### Information provided
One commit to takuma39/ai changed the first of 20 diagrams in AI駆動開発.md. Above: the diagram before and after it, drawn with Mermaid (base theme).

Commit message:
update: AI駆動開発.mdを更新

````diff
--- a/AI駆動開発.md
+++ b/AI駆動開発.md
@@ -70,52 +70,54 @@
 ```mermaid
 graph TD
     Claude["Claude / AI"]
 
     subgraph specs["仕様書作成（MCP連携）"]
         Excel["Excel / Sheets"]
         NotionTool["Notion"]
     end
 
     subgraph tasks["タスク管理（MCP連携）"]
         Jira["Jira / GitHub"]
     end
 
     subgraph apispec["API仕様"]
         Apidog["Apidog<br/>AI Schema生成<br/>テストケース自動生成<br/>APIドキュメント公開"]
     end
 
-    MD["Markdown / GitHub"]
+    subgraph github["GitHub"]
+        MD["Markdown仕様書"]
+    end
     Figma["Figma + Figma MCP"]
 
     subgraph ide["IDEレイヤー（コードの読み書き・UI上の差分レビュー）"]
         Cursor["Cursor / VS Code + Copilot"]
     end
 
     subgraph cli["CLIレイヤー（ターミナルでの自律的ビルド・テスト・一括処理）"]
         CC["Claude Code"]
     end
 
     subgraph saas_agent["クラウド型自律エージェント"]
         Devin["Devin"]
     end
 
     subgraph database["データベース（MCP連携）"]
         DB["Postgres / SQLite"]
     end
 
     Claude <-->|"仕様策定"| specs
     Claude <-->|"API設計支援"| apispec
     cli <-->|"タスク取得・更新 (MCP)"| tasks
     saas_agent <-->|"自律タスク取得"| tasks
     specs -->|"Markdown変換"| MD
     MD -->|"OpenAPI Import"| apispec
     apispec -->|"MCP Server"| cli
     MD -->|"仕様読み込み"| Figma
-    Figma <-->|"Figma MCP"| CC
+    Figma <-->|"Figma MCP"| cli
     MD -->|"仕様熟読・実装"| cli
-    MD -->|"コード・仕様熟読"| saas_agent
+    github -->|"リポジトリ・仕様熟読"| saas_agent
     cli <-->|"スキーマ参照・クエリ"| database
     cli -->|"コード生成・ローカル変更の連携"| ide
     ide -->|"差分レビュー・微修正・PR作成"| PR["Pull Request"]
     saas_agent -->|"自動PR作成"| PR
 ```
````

### Exercise description
Which lines of the listing contain the string "database"? Copy each of them.

### Response area
     subgraph database["データベース（MCP連携）"]
     cli <-->|"スキーマ参照・クエリ"| database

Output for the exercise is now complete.